• Your goal:
Below are records; report how many of their lines contain the word "html", giving only the number.

• Data listing:

========

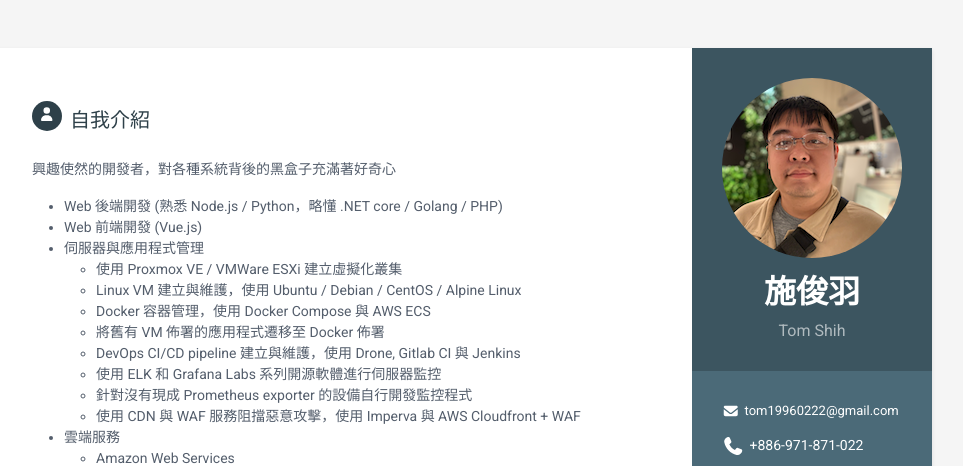
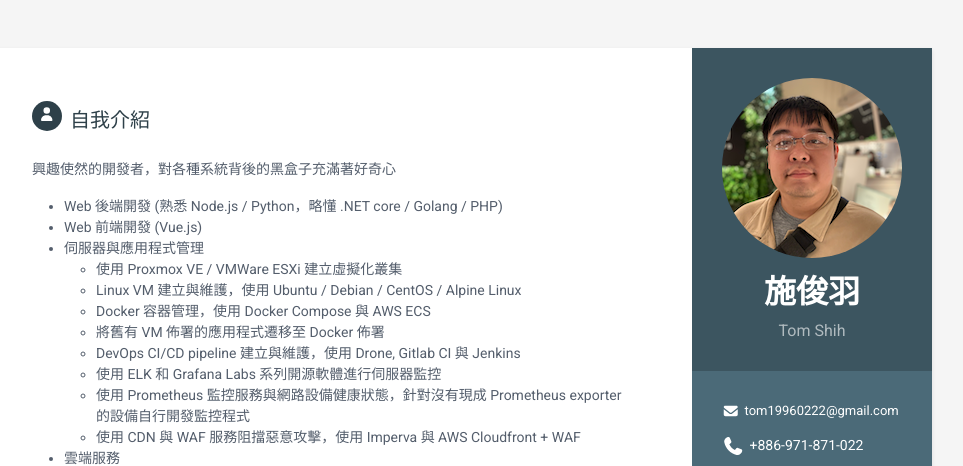
Before and after one commit to tom19960222/resume-page, a plain HTML site: page index.html in a window 1280 px wide. Shown: the top 466 px of the page, without its empty margins (188-1151 px from the left). Drawn offline with Linux system fonts and the light colour scheme.

Commit message:
修改用字，加一點 TODO

```diff
--- a/index.html
+++ b/index.html
@@ -67,7 +67,7 @@
                                 <li>將舊有 VM 佈署的應用程式遷移至 Docker 佈署</li>
                                 <li>DevOps CI/CD pipeline 建立與維護，使用 Drone, Gitlab CI 與 Jenkins</li>
                                 <li>使用 ELK 和 Grafana Labs 系列開源軟體進行伺服器監控</li>
-                                <li>針對沒有現成 Prometheus exporter 的設備自行開發監控程式</li>
+                                <li>使用 Prometheus 監控服務與網路設備健康狀態，針對沒有現成 Prometheus exporter 的設備自行開發監控程式</li>
                                 <li>使用 CDN 與 WAF 服務阻擋惡意攻擊，使用 Imperva 與 AWS Cloudfront + WAF</li>
                             </ul>
                         </li>
@@ -82,6 +82,7 @@
                         </li>
                         <li>網路管理
                             <ul>
+                                <!-- TODO: 這邊加點簡單能力介紹 -->
                                 <li>使用 <a href="https://bgp.he.net/AS38852">AS38852</a> 做 BGP Peering / Transit，並租用兩個 Class C 的 IP 使用</li>
                             </ul>
                         </li>
@@ -113,6 +114,7 @@
                             <li>
                                 Pi 錢包上雲
                                 <ul>
+                                    <!-- 分成 4 個 step 來寫寫看，重建環境、打通地雲端、在雲端架設服務（遷移服務）、監控、遷移排程工作 -->
                                     <li>盤點原有地端系統與網路架構，網路層包含線路盤點、子網路切分、VLAN、路由規則、防火牆規則、load balancer 設定、CDN 設定。<br />
                                         應用層包含所有對外 API 入口與內部系統 API 端點的依賴關係，釐清資料流向</li>
                                     <li>在沒有 deployment guide 的前提重建系統環境並將系統容器化，從零開始編寫可以在 ARM 架構上執行的 Dockerfile，重新 compile 所有 PHP extension，並將佈署方式從 Apache 轉為效率更好的 Nginx + php-fpm</li>
```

========

• Reply to the task:
3